This review may contain spoilers. I can handle the truth.
cam’s review published on Letterboxd:
This review may contain spoilers.
"essentially, we all live in the same country, called capitalism."
hierarchy is a universal language. it's embedded in every structure. every family, every building, every workplace around us. to a certain extent, it transcends nationality.
parasite shows hierarchy in its most purest form, much of it communicated visually. cash-strapped and destitute. the kim family live in what's practically a basement, whilst the park's lord it up in their extravagant modern mansion. here, the visual geography is clear, whether it be the heights the kim clan walk to reach the mansion, or the contrasting interiors. the divide is obvious in every frame. but it's also present in the subtext. the relationship between owner and worker, rich and poor, the perverseness of this system is made evident. mr park's constant reminder of "don't cross the line", so impersonal and professional. the park family aren't bad people per say - they can afford to be nice, as remarked by mrs kim. they can afford to be artistic, social and charitable. that's the perk when you're rich.
but it's their apathy, their sheer lack of care that makes this hierarchy so inhumane. in the final act, after guen-se has finished his killing spree, it's mr park's own apathy that kills him. his cold command for mr kim to throw his keys. the covering of his nose to stop the smell of poverty, a scent inescapable, almost inherent for the kim family. they could have pulled it off. they could have gotten away with it. but it's too much, too humiliating, and mr kim kills him employer.
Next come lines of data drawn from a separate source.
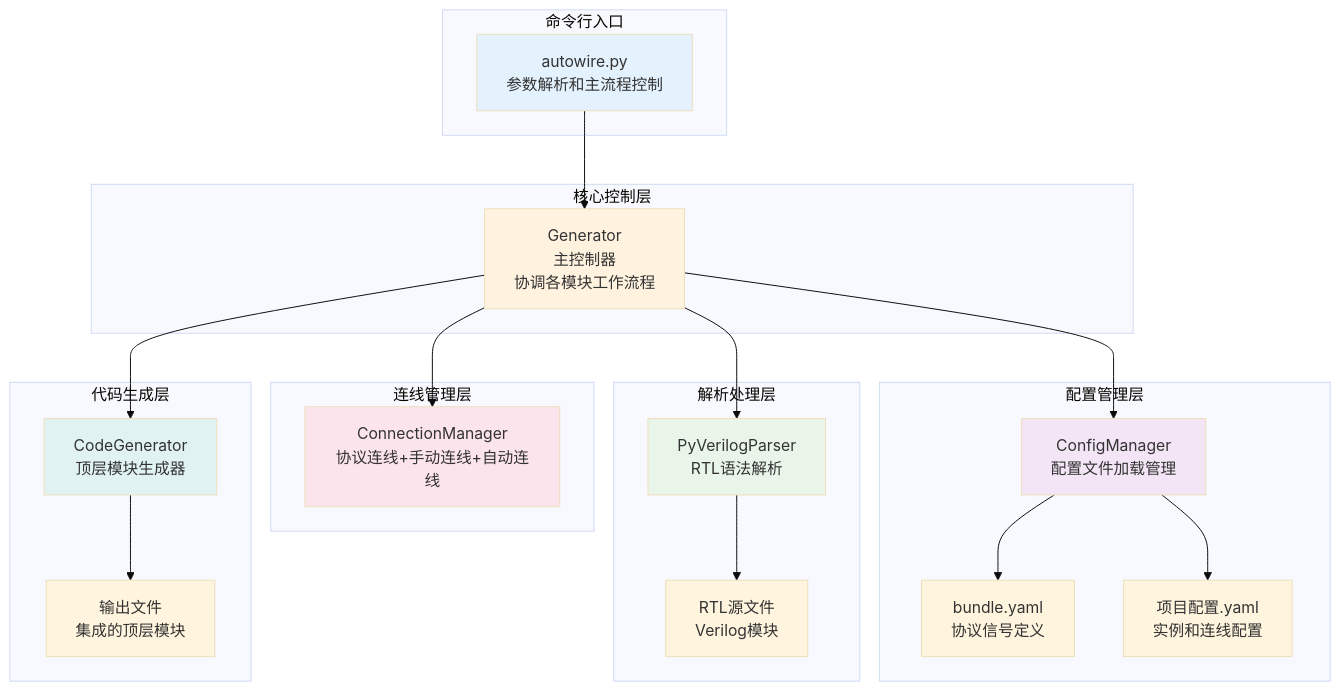
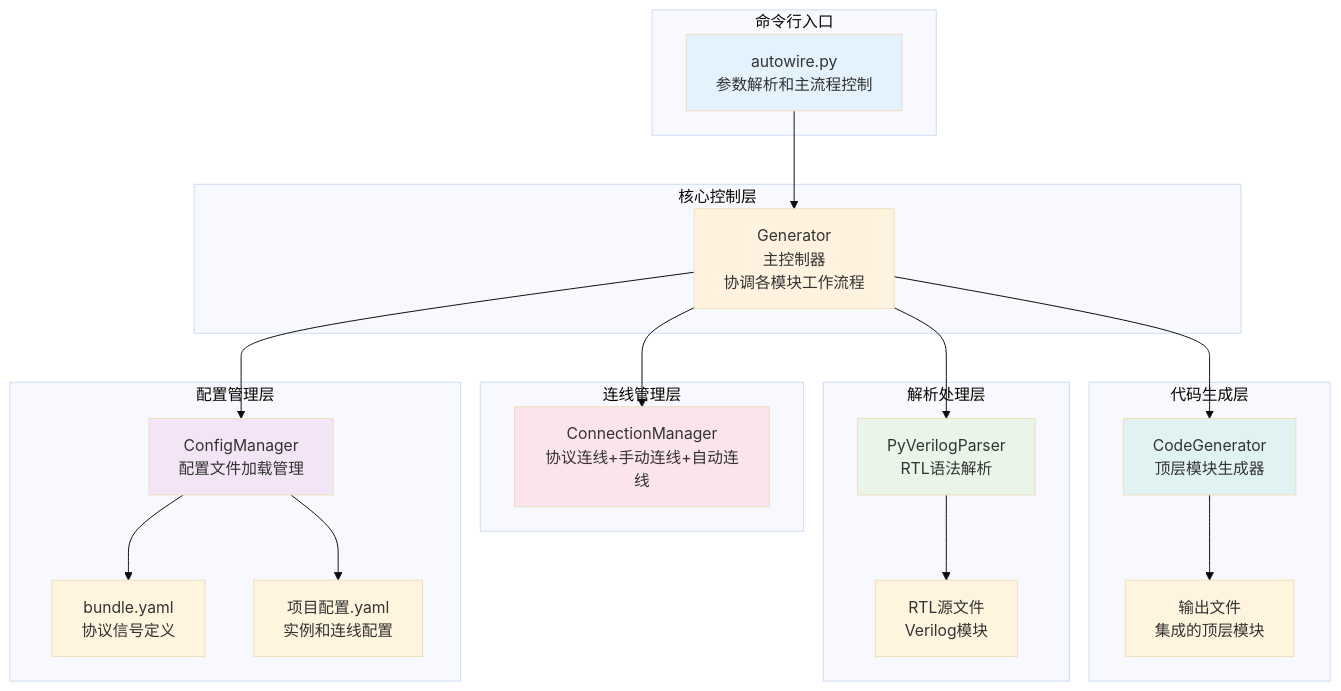
The diagram in README.md (czz-zzc/autowire), drawn with Mermaid (base theme) before and after one commit. The commit also changed other lines of this file and 4 other files, not shown here.

````diff
--- a/README.md
+++ b/README.md
@@ -9,48 +9,48 @@
 ```mermaid
 graph TB
     subgraph "命令行入口"
         A[autowire.py<br/>参数解析和主流程控制]
     end
     
     subgraph "核心控制层"
         B[Generator<br/>主控制器<br/>协调各模块工作流程]
     end
     
-    subgraph "配置管理层"  
-        C[ConfigManager<br/>配置文件加载管理]
-        D[bundle.yaml<br/>协议信号定义]
-        E[项目配置.yaml<br/>实例和连线配置]
+    subgraph "代码生成层"
+        I[CodeGenerator<br/>顶层模块生成器]
+        J[输出文件<br/>集成的顶层模块]
+    end
+    
+    subgraph "连线管理层"
+        H[ConnectionManager<br/>协议连线+手动连线+自动连线]
     end
     
     subgraph "解析处理层"
         F[PyVerilogParser<br/>RTL语法解析]
         G[RTL源文件<br/>Verilog模块]
     end
     
-    subgraph "连线管理层"
-        H[ConnectionManager<br/>协议连线+手动连线+自动连线]
-    end
-    
-    subgraph "代码生成层"
-        I[CodeGenerator<br/>顶层模块生成器]
-        J[输出文件<br/>集成的顶层模块]
+    subgraph "配置管理层"  
+        C[ConfigManager<br/>配置文件加载管理]
+        D[bundle.yaml<br/>协议信号定义]
+        E[项目配置.yaml<br/>实例和连线配置]
     end
     
     A --> B
+    B --> I
+    B --> H
+    B --> F  
     B --> C
-    B --> F  
-    B --> H
-    B --> I
     
     C --> D
     C --> E
     F --> G
     I --> J
     
     style A fill:#e3f2fd
     style B fill:#fff3e0
     style C fill:#f3e5f5
     style F fill:#e8f5e8
     style H fill:#fce4ec
     style I fill:#e0f2f1
 ```
````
later, his son speaks of the aftermath. how mr kim remains in the basement, as quen-see did before him. the cyclical nature of this system, how it repeats itself over and over again. the son remarks on how he will get rich, leave behind his life of poverty and eventually buy the house for himself. we see a future version of him visit the mansion, his father emerging from the bunker, the two embracing. the final shot returns us back to the basement, matching the opening scene. the son sits alone. he's still here, and he's still poor. he may meet his father again, he may not. "so long," he says, the future unclear.
the final scene is quiet and reserved. it's a show of cyclicity, the fantasy the poor entertain to make it through the day. it's a dark joke and a damning reminder.